**What to produce**:
Your output must consist of the records printed verbatim, with the pictures excluded.

[[ Exercise input open ]]

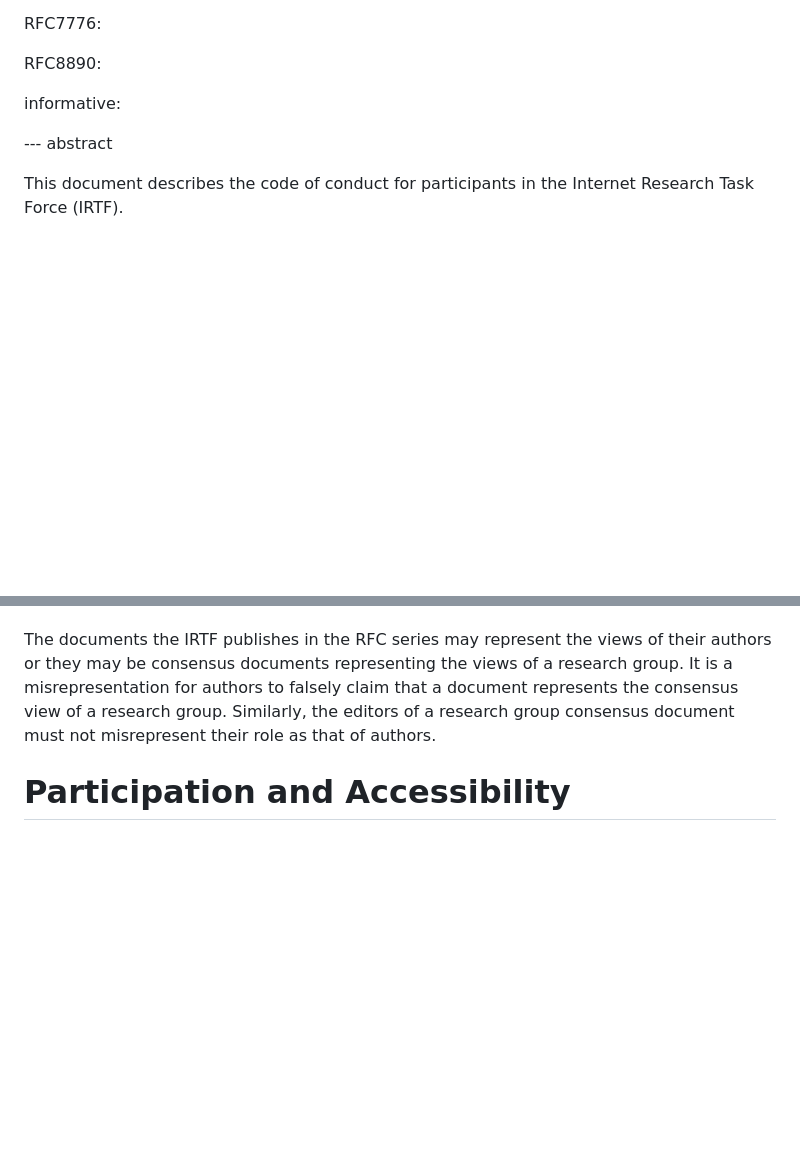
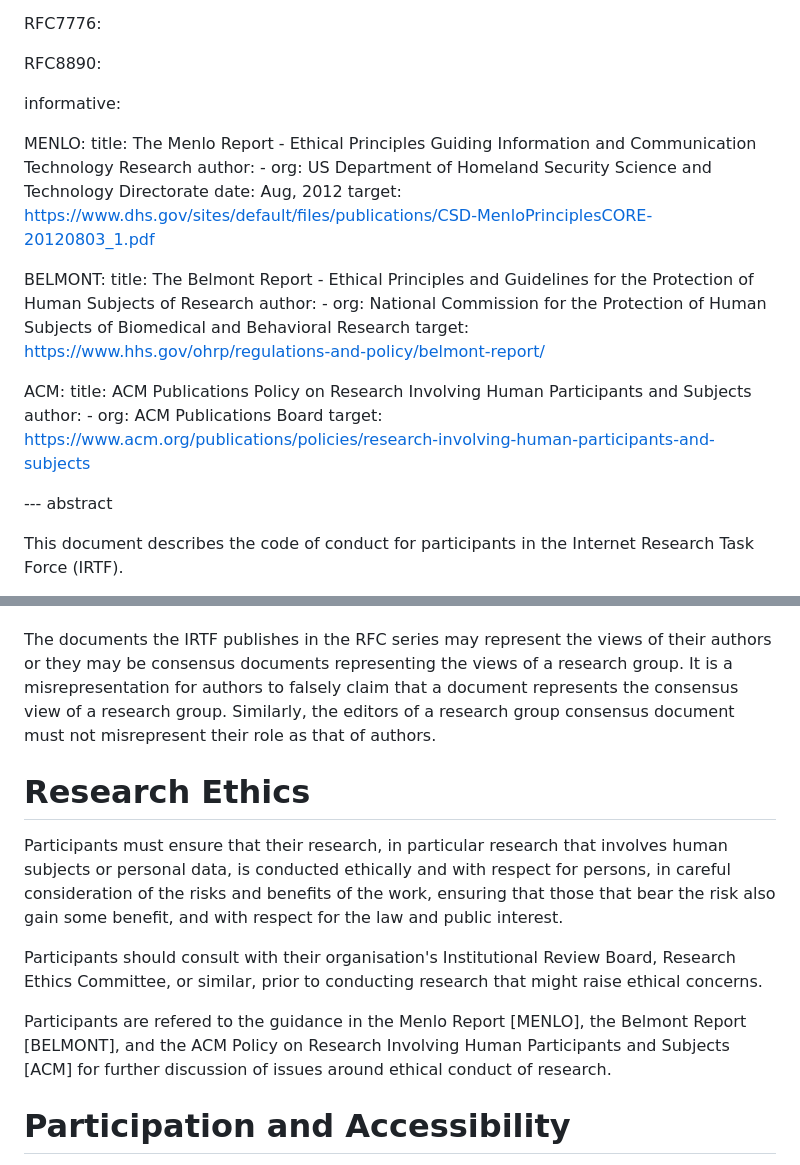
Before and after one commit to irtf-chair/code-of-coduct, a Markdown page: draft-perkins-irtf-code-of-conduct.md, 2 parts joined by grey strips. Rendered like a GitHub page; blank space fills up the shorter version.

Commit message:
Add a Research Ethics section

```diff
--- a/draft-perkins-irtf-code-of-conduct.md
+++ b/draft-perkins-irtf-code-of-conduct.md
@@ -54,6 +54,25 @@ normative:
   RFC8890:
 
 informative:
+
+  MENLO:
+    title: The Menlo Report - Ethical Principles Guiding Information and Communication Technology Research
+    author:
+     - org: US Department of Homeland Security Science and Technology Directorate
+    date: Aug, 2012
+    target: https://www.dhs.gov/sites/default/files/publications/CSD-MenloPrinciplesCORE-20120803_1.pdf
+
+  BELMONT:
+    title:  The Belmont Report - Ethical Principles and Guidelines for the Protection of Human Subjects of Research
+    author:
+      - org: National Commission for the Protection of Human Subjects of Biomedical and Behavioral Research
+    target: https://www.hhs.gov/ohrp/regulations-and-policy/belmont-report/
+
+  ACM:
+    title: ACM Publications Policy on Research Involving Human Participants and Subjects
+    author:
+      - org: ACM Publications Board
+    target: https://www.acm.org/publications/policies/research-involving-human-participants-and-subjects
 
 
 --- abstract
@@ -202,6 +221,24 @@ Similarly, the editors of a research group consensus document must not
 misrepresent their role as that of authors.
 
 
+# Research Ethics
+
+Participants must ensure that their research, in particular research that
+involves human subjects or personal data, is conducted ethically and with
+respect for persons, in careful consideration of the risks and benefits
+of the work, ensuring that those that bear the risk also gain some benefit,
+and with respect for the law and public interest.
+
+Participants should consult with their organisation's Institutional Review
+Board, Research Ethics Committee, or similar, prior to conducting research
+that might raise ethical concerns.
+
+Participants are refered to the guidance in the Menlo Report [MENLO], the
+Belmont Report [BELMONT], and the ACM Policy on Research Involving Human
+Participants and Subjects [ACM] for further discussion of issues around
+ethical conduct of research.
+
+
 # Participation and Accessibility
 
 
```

[[ Exercise input closed ]]

**Problem solution**:
Before and after one commit to irtf-chair/code-of-coduct, a Markdown page: draft-perkins-irtf-code-of-conduct.md, 2 parts joined by grey strips. Rendered like a GitHub page; blank space fills up the shorter version.

Commit message:
Add a Research Ethics section

```diff
--- a/draft-perkins-irtf-code-of-conduct.md
+++ b/draft-perkins-irtf-code-of-conduct.md
@@ -54,6 +54,25 @@ normative:
   RFC8890:
 
 informative:
+
+  MENLO:
+    title: The Menlo Report - Ethical Principles Guiding Information and Communication Technology Research
+    author:
+     - org: US Department of Homeland Security Science and Technology Directorate
+    date: Aug, 2012
+    target: https://www.dhs.gov/sites/default/files/publications/CSD-MenloPrinciplesCORE-20120803_1.pdf
+
+  BELMONT:
+    title:  The Belmont Report - Ethical Principles and Guidelines for the Protection of Human Subjects of Research
+    author:
+      - org: National Commission for the Protection of Human Subjects of Biomedical and Behavioral Research
+    target: https://www.hhs.gov/ohrp/regulations-and-policy/belmont-report/
+
+  ACM:
+    title: ACM Publications Policy on Research Involving Human Participants and Subjects
+    author:
+      - org: ACM Publications Board
+    target: https://www.acm.org/publications/policies/research-involving-human-participants-and-subjects
 
 
 --- abstract
@@ -202,6 +221,24 @@ Similarly, the editors of a research group consensus document must not
 misrepresent their role as that of authors.
 
 
+# Research Ethics
+
+Participants must ensure that their research, in particular research that
+involves human subjects or personal data, is conducted ethically and with
+respect for persons, in careful consideration of the risks and benefits
+of the work, ensuring that those that bear the risk also gain some benefit,
+and with respect for the law and public interest.
+
+Participants should consult with their organisation's Institutional Review
+Board, Research Ethics Committee, or similar, prior to conducting research
+that might raise ethical concerns.
+
+Participants are refered to the guidance in the Menlo Report [MENLO], the
+Belmont Report [BELMONT], and the ACM Policy on Research Involving Human
+Participants and Subjects [ACM] for further discussion of issues around
+ethical conduct of research.
+
+
 # Participation and Accessibility
 
 
```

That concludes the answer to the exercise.